▸ BRIEF:
Any picture must be dropped, but each line of the data should be duplicated exactly.

▸ SUPPLIED MATERIAL:
════
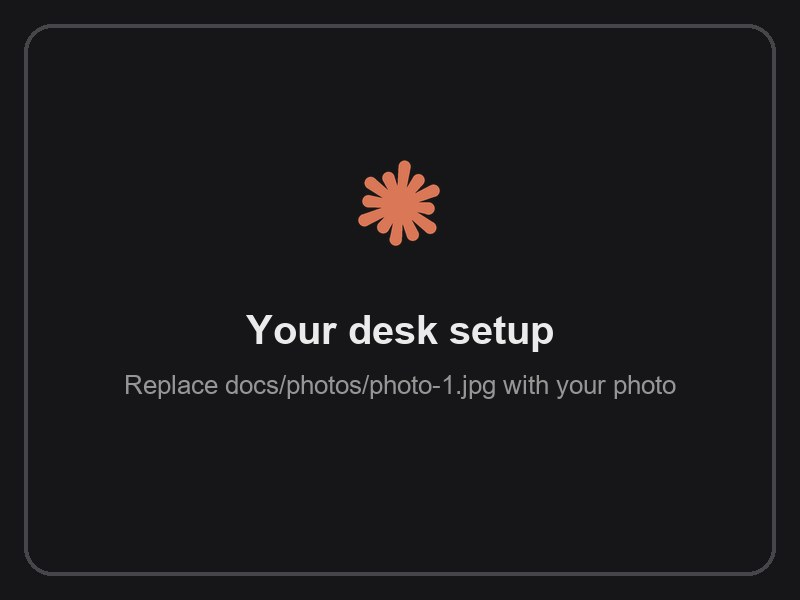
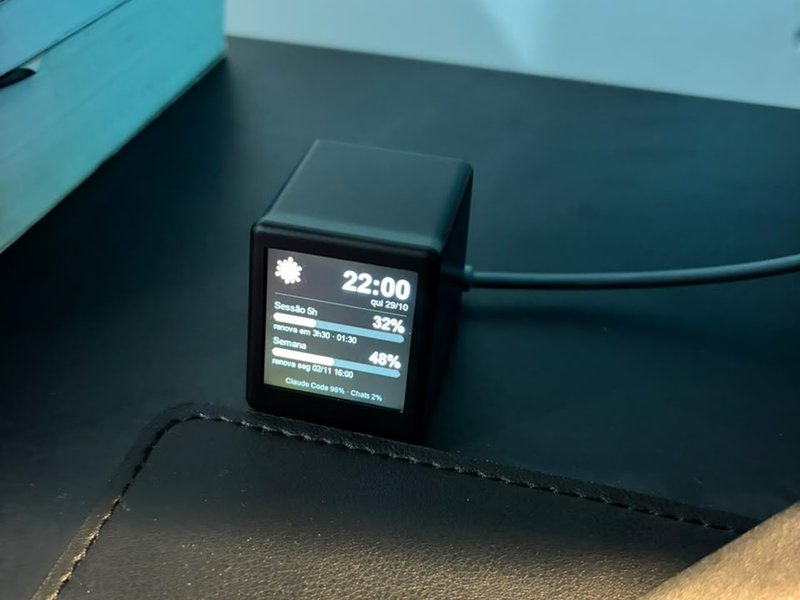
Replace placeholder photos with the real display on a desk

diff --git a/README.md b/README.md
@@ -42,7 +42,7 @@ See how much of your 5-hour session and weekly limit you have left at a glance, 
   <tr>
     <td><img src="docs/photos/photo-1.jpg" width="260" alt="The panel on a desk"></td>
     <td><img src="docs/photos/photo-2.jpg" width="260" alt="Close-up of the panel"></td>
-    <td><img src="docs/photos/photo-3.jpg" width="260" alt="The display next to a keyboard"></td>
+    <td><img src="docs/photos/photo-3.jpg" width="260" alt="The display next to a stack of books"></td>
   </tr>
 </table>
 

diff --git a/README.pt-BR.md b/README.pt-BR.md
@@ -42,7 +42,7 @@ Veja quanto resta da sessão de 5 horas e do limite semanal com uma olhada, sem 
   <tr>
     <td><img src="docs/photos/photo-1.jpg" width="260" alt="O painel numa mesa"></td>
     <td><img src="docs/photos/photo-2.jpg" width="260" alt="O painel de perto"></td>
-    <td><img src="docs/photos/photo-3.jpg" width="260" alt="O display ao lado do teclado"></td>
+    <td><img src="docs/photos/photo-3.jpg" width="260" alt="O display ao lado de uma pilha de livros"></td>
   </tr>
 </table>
════
▸ SOLUTION FOR THIS TASK:
Replace placeholder photos with the real display on a desk

diff --git a/README.md b/README.md
@@ -42,7 +42,7 @@ See how much of your 5-hour session and weekly limit you have left at a glance, 
   <tr>
     <td><img src="docs/photos/photo-1.jpg" width="260" alt="The panel on a desk"></td>
     <td><img src="docs/photos/photo-2.jpg" width="260" alt="Close-up of the panel"></td>
-    <td><img src="docs/photos/photo-3.jpg" width="260" alt="The display next to a keyboard"></td>
+    <td><img src="docs/photos/photo-3.jpg" width="260" alt="The display next to a stack of books"></td>
   </tr>
 </table>
 

diff --git a/README.pt-BR.md b/README.pt-BR.md
@@ -42,7 +42,7 @@ Veja quanto resta da sessão de 5 horas e do limite semanal com uma olhada, sem 
   <tr>
     <td><img src="docs/photos/photo-1.jpg" width="260" alt="O painel numa mesa"></td>
     <td><img src="docs/photos/photo-2.jpg" width="260" alt="O painel de perto"></td>
-    <td><img src="docs/photos/photo-3.jpg" width="260" alt="O display ao lado do teclado"></td>
+    <td><img src="docs/photos/photo-3.jpg" width="260" alt="O display ao lado de uma pilha de livros"></td>
   </tr>
 </table>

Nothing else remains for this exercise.